Between the scenes a chorus of young children sang carols. It was charming to watch, and many of them had very good voices. I'm thinking particularly of the young woman who sang O Holy Night in descant with two others. She also played Fred's sister-in-law in the party scenes, although according to the program it was two different girls. Regardless, she was a real standout.
The Ghost of Christmas Past (Mia Ray) was a sparkly, spinning snow nymph sort of creature, with a knowing tone. And the little boy Scrooge (Richard Soucy) was adorable, despite not having any lines.
Another standout singer was Victoria Soucy, who played Fezziwig's daughter and sang in the same trio. She had a very pretty, operatic, in Bear's words, soprano. In the upper registers, her voice was very mature.
Tiny Tim was adorable and had a good accent. The program lists two names, Katherine Culhane and Samia Nash. I'm not sure which we saw, but she was very good.
Emily Carter gave an impressive performance as the charwoman who sold Scrooge's bedcurtains. She held her accent well, owned the stage but didn't overshadow the other actors.
Also of note was Meg Taylor-Roth's Mrs. Cratchit. Although a bit stiff with the dialog at first, she came right back, and her body language showed a real fondness and affection for her "family."
Bear and I really enjoyed the performance, although we found having Tiny Tim as the boy who gets half a crown for fetching the poulterer to be a small misstep. It made Bob's surprise at Scrooge's changed attitude later less believable, and we would have thought Scrooge would recognize him.
Nevertheless, the ending was uplifting and we left the theater feeling very good.
We had a very good time at the show, and appreciated the casting of child and challenged actors in some of the parts. It was clear they were having a good time, but also taking their roles seriously. I really liked the caroling between the scenes.

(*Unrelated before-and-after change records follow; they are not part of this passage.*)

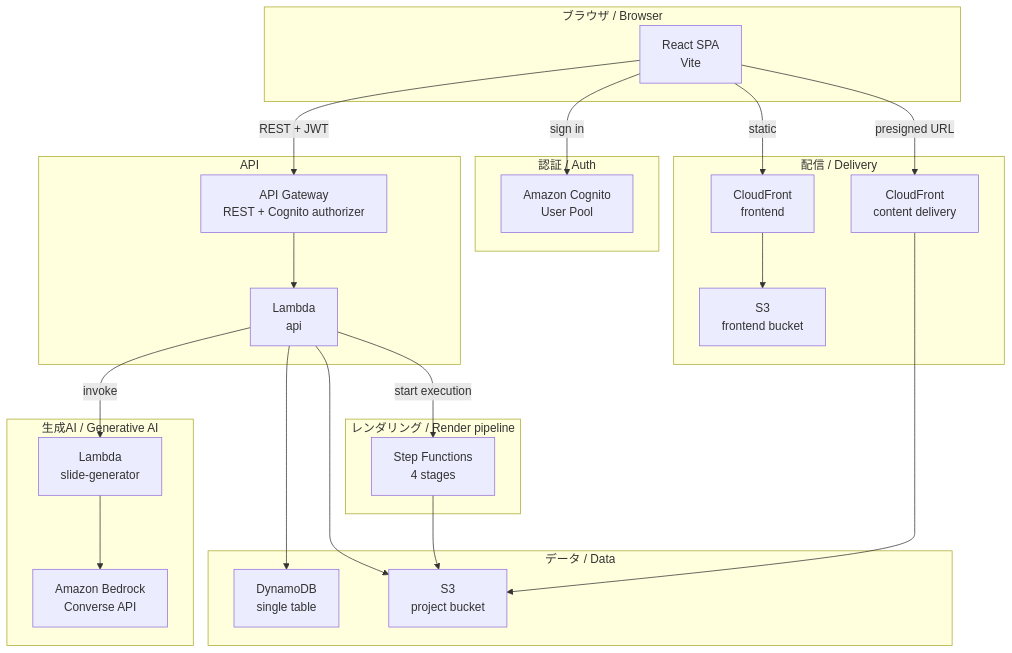
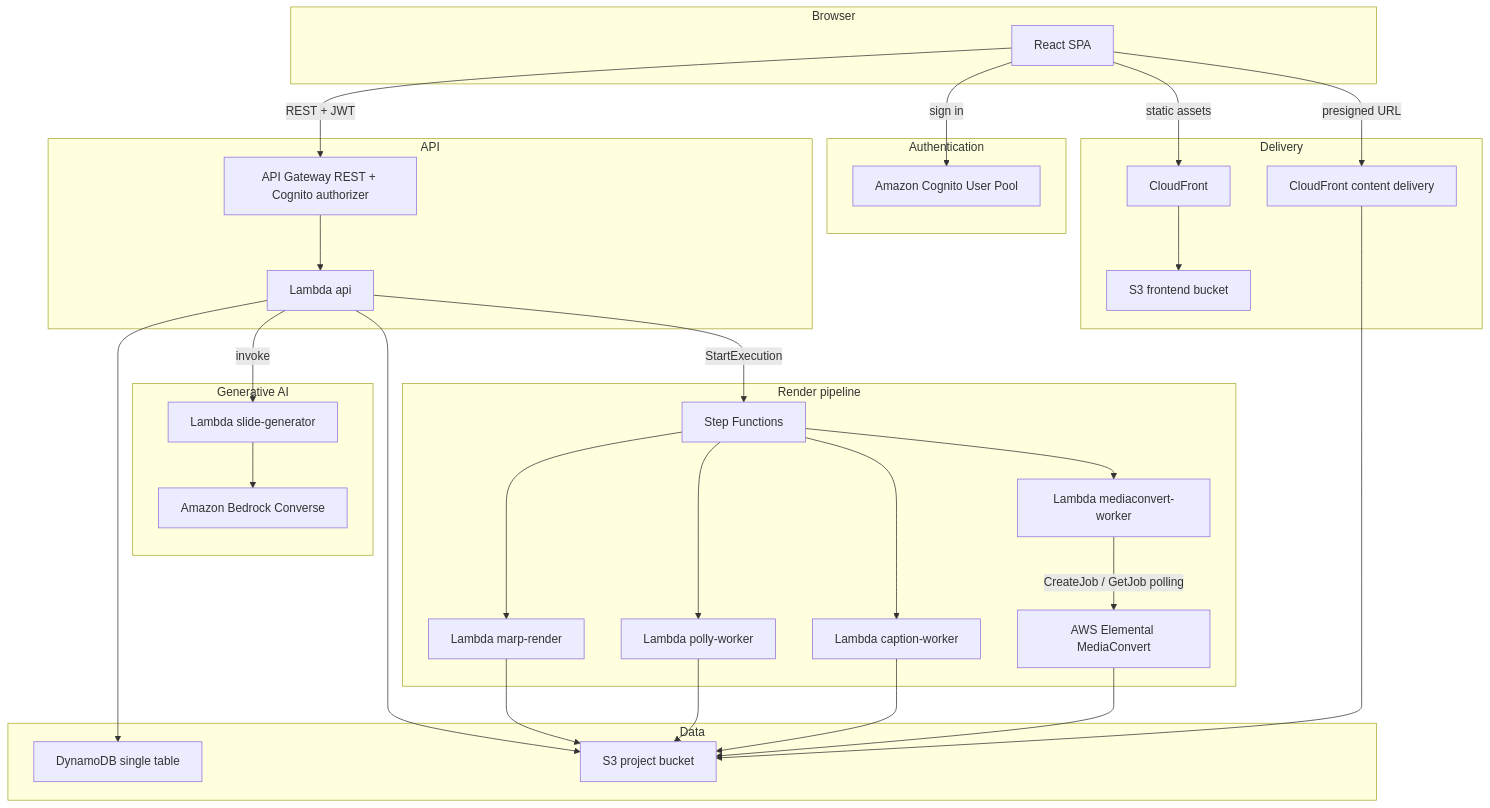
Before and after one commit to hide-G/slide-first-ai-video: the first of 5 diagrams in docs/architecture.md, drawn with Mermaid. The commit also changed other lines of this file and 28 other files, not shown here.

Commit message:
feat: add vertical caption styles and partial render recovery

````diff
--- a/docs/architecture.md
+++ b/docs/architecture.md
@@ -25,45 +15,58 @@
 ```mermaid
 flowchart TB
-    subgraph Client["ブラウザ / Browser"]
-        UI["React SPA<br/>Vite"]
+    subgraph Client[Browser]
+        UI[React SPA]
     end
 
-    subgraph Delivery["配信 / Delivery"]
-        CFF["CloudFront<br/>frontend"]
-        S3F["S3<br/>frontend bucket"]
-        CFC["CloudFront<br/>content delivery"]
+    subgraph Delivery[Delivery]
+        CFF[CloudFront]
+        S3F[S3 frontend bucket]
+        CFC[CloudFront content delivery]
     end
 
-    subgraph Auth["認証 / Auth"]
-        COG["Amazon Cognito<br/>User Pool"]
+    subgraph Auth[Authentication]
+        COG[Amazon Cognito User Pool]
     end
 
-    subgraph Api["API"]
-        APIGW["API Gateway<br/>REST + Cognito authorizer"]
-        APILAMBDA["Lambda<br/>api"]
+    subgraph API[API]
+        APIGW[API Gateway REST + Cognito authorizer]
+        APILAMBDA[Lambda api]
     end
 
-    subgraph Data["データ / Data"]
-        DDB["DynamoDB<br/>single table"]
-        S3P["S3<br/>project bucket"]
+    subgraph Data[Data]
+        DDB[DynamoDB single table]
+        S3P[S3 project bucket]
     end
 
-    subgraph Gen["生成AI / Generative AI"]
-        SG["Lambda<br/>slide-generator"]
-        BR["Amazon Bedrock<br/>Converse API"]
+    subgraph AI[Generative AI]
+        SG[Lambda slide-generator]
+        BR[Amazon Bedrock Converse]
     end
 
-    subgraph Pipeline["レンダリング / Render pipeline"]
-        SFN["Step Functions<br/>4 stages"]
+    subgraph Pipeline[Render pipeline]
+        SFN[Step Functions]
+        MR[Lambda marp-render]
+        PW[Lambda polly-worker]
+        CW[Lambda caption-worker]
+        MW[Lambda mediaconvert-worker]
+        MC[AWS Elemental MediaConvert]
     end
 
-    UI -->|"static"| CFF --> S3F
-    UI -->|"sign in"| COG
-    UI -->|"REST + JWT"| APIGW --> APILAMBDA
+    UI -->|static assets| CFF --> S3F
+    UI -->|sign in| COG
+    UI -->|REST + JWT| APIGW --> APILAMBDA
     APILAMBDA --> DDB
     APILAMBDA --> S3P
-    APILAMBDA -->|"invoke"| SG --> BR
-    APILAMBDA -->|"start execution"| SFN
-    SFN --> S3P
-    UI -->|"presigned URL"| CFC --> S3P
+    APILAMBDA -->|invoke| SG --> BR
+    APILAMBDA -->|StartExecution| SFN
+    SFN --> MR
+    SFN --> PW
+    SFN --> CW
+    SFN --> MW
+    MR --> S3P
+    PW --> S3P
+    CW --> S3P
+    MW -->|CreateJob / GetJob polling| MC
+    MC --> S3P
+    UI -->|presigned URL| CFC --> S3P
 ```
````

They'll be playing weekends for the next couple of weeks, and then at the Park Theater. It's definitely worth the time.